Excerpts from a dataset
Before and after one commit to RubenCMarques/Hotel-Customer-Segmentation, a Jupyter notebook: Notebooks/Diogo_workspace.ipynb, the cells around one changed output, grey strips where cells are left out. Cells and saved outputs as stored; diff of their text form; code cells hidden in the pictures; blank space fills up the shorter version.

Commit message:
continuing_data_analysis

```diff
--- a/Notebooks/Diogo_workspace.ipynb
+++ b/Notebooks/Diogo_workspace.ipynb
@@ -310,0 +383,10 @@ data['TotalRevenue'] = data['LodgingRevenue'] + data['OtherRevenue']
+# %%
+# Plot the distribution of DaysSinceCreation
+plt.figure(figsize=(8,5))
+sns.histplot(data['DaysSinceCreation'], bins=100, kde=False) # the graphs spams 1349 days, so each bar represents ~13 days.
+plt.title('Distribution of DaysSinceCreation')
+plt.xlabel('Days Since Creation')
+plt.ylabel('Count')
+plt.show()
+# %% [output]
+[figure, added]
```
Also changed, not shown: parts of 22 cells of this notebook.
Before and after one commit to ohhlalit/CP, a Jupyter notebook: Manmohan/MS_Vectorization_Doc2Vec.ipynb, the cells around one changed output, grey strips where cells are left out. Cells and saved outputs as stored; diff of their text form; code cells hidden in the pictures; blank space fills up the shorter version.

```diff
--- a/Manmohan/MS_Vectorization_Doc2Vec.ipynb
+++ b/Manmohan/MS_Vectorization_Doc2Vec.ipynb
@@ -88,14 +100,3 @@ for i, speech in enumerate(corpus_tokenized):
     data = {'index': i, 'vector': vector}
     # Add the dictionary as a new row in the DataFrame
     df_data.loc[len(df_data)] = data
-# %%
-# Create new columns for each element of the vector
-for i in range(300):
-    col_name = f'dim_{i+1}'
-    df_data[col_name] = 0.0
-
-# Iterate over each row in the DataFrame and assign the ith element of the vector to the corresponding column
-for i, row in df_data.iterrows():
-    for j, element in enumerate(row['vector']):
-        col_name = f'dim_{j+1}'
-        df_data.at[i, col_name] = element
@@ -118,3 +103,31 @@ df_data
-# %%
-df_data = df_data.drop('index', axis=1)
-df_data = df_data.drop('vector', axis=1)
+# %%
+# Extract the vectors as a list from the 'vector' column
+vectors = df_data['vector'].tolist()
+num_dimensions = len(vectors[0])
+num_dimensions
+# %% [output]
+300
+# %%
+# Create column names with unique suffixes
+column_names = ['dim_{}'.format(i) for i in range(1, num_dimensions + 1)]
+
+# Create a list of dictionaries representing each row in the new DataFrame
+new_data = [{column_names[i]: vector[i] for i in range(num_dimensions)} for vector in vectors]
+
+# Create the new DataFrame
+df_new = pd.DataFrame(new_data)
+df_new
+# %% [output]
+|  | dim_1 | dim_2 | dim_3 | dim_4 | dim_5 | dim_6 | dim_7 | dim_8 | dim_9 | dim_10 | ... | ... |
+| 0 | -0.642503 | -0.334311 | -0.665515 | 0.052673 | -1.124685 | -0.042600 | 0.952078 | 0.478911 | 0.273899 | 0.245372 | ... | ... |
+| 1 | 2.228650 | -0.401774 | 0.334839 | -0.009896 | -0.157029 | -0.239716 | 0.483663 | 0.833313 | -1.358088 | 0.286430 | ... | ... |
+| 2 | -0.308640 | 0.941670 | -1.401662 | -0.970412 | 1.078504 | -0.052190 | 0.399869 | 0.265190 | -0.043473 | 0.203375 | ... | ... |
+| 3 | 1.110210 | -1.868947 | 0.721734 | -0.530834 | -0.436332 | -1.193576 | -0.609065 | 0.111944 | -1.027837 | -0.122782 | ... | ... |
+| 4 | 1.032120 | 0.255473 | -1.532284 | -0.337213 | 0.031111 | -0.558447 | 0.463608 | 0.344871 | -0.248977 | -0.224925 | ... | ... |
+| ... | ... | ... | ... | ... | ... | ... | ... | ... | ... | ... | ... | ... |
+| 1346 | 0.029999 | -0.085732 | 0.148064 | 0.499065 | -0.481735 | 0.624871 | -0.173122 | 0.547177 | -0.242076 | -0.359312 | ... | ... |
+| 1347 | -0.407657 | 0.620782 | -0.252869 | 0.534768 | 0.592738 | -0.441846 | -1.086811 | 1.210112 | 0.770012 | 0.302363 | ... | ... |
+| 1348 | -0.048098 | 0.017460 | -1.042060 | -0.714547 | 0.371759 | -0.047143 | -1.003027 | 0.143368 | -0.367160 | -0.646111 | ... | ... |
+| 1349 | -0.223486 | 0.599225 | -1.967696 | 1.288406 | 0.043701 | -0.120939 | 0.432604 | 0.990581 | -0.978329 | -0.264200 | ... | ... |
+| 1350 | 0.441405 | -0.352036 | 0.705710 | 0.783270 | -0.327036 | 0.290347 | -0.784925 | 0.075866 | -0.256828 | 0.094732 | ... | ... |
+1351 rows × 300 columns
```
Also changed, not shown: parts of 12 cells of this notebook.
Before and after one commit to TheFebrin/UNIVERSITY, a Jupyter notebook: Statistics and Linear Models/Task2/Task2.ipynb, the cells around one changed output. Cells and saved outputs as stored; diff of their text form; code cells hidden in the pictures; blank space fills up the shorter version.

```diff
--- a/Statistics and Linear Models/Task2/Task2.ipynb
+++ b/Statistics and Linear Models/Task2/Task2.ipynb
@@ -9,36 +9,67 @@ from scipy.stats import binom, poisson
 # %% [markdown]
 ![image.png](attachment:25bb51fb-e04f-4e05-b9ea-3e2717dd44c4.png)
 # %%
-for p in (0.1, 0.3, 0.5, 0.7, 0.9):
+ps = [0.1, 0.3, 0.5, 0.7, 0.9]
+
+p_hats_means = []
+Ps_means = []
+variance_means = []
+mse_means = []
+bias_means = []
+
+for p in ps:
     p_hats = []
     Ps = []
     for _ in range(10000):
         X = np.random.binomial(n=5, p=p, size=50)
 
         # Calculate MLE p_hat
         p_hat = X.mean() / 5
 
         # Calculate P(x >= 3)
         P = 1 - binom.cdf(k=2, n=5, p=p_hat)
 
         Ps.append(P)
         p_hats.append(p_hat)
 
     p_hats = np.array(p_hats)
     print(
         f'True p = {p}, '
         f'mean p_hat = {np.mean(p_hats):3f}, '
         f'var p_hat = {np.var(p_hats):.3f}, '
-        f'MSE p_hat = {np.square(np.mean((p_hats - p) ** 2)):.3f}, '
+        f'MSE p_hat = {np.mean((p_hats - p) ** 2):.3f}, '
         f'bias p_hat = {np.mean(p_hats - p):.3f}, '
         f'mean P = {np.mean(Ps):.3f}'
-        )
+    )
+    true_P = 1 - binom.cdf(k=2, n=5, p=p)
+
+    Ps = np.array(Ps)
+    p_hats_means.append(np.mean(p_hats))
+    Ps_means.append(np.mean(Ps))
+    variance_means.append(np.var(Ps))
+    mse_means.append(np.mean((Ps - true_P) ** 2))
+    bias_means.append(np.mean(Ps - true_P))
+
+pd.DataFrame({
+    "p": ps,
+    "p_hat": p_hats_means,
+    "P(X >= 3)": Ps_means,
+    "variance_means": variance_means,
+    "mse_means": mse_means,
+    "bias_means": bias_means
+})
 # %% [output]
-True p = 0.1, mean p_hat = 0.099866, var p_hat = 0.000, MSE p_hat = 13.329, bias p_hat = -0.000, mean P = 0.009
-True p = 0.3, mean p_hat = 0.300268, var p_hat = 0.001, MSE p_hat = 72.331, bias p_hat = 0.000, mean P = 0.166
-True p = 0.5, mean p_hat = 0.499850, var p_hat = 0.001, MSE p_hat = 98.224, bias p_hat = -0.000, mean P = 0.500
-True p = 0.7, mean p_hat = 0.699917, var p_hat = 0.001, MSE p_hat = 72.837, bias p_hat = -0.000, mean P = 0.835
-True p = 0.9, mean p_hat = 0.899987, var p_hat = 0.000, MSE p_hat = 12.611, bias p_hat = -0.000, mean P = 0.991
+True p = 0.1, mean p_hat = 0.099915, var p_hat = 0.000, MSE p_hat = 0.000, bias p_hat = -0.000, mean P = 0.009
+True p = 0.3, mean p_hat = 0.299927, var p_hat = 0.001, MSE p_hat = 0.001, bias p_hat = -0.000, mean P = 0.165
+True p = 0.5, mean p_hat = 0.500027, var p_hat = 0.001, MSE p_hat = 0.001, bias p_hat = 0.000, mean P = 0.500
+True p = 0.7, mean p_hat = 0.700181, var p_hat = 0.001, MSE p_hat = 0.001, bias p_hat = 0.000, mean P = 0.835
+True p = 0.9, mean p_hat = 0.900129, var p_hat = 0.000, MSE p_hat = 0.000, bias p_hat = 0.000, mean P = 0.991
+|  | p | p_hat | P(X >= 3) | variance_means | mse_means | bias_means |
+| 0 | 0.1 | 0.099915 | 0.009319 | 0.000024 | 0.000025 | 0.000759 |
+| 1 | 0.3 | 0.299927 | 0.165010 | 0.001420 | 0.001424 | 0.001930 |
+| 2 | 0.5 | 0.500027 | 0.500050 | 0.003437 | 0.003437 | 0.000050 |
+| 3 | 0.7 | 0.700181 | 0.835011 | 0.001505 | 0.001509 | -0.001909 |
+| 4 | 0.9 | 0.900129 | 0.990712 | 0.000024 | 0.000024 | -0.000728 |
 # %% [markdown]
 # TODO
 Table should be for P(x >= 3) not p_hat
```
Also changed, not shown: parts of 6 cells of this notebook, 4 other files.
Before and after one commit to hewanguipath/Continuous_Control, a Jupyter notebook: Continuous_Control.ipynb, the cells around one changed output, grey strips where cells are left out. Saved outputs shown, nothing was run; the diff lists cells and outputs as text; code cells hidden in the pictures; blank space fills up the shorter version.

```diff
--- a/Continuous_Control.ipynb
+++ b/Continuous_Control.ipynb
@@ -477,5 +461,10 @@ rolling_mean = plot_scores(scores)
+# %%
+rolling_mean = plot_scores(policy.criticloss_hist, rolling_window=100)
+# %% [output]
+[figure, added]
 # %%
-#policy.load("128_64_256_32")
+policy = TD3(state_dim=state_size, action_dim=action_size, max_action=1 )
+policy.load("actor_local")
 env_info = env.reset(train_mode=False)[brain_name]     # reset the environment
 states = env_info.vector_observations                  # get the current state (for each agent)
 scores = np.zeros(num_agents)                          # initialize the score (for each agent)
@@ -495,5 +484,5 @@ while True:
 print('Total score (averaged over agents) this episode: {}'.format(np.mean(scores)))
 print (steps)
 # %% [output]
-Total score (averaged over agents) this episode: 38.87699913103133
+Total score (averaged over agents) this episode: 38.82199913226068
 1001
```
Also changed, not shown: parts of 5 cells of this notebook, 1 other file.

[Work instructions] The word is "changed". Copy every line above where it appears.

[Result of the task]
Before and after one commit to RubenCMarques/Hotel-Customer-Segmentation, a Jupyter notebook: Notebooks/Diogo_workspace.ipynb, the cells around one changed output, grey strips where cells are left out. Cells and saved outputs as stored; diff of their text form; code cells hidden in the pictures; blank space fills up the shorter version.
Also changed, not shown: parts of 22 cells of this notebook.
Before and after one commit to ohhlalit/CP, a Jupyter notebook: Manmohan/MS_Vectorization_Doc2Vec.ipynb, the cells around one changed output, grey strips where cells are left out. Cells and saved outputs as stored; diff of their text form; code cells hidden in the pictures; blank space fills up the shorter version.
Also changed, not shown: parts of 12 cells of this notebook.
Before and after one commit to TheFebrin/UNIVERSITY, a Jupyter notebook: Statistics and Linear Models/Task2/Task2.ipynb, the cells around one changed output. Cells and saved outputs as stored; diff of their text form; code cells hidden in the pictures; blank space fills up the shorter version.
Also changed, not shown: parts of 6 cells of this notebook, 4 other files.
Before and after one commit to hewanguipath/Continuous_Control, a Jupyter notebook: Continuous_Control.ipynb, the cells around one changed output, grey strips where cells are left out. Saved outputs shown, nothing was run; the diff lists cells and outputs as text; code cells hidden in the pictures; blank space fills up the shorter version.
Also changed, not shown: parts of 5 cells of this notebook, 1 other file.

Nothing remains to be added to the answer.